London has been infamous as the ‘divorce capital of the world’ for many years. In 2012, The Times reported that a sixth of divorce cases heard by English courts involved foreign nationals, and of the cases where huge sums were involved, around half involved international couples.
The Guardian have attributed the 8% growth in the UK legal sector in part to ‘the growth of London as the international jurisdiction of choice for feuding oligarchs, disputatious oil-producers and aggrieved ex-wives seeking more lucrative divorce settlements.’
The English courts are perceived to be more generous towards the weaker financial party during the divorce process, hence its appeal to internationally mobile couples. Boris Johnson once joked that if a South African billionaire’s wife finds another woman’s lipstick on his collar, she may take his shirt to the dry cleaners in Cape Town — but she will take him to the cleaners in London.

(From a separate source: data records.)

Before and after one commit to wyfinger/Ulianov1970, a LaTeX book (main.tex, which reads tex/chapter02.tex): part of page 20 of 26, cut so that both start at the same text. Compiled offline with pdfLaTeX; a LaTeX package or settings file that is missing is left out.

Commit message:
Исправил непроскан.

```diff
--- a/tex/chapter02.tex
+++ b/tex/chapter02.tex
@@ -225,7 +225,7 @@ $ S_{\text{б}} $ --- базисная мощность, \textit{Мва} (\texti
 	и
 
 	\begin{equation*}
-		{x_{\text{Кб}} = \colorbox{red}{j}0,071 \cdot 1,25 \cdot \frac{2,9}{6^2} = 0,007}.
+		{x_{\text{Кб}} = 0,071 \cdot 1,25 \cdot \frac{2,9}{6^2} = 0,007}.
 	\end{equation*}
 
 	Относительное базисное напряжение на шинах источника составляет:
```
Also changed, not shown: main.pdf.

London offers petitioners a reliable judiciary, and a good chance of enforcing the settlements granted. The starting point for a settlement is a 50/50 split of marital assets, which can change depending on the circumstances of the case, under the Court’s discretion. These discretionary powers are wide ranging, with the Court seeking a decision based on what is fair for both parties and meets their needs.
There has been a decline in large, so called ‘meal ticked for life’ maintenance awards, and the upcoming Supreme Court case Mills v Mills will be an important test for the principal of spousal maintenance. A private members’ bill promoted by cross bench peer Baroness Deech is seeking to end such “disproportionate” awards by limiting maintenance payments to a five year period. And prenuptial agreements, although not binding, tend to be respected.
As with all things, there is a degree of uncertainty over the impact Brexit will take on Britain’s appeal as an international divorce centre. High-net-worth cases tend to involve parties from areas beyond the EU, notably Russia, the Middle East and Far East, so there is cause for optimism that London’s position as the divorce capital may be insulated from a post-Brexit fall out, and could continue to go from strength to strength.
The rapid increase is partially due to the growth of London as the international jurisdiction of choice for feuding oligarchs, disputatious oil-producers and aggrieved ex-wives seeking more lucrative divorce settlements.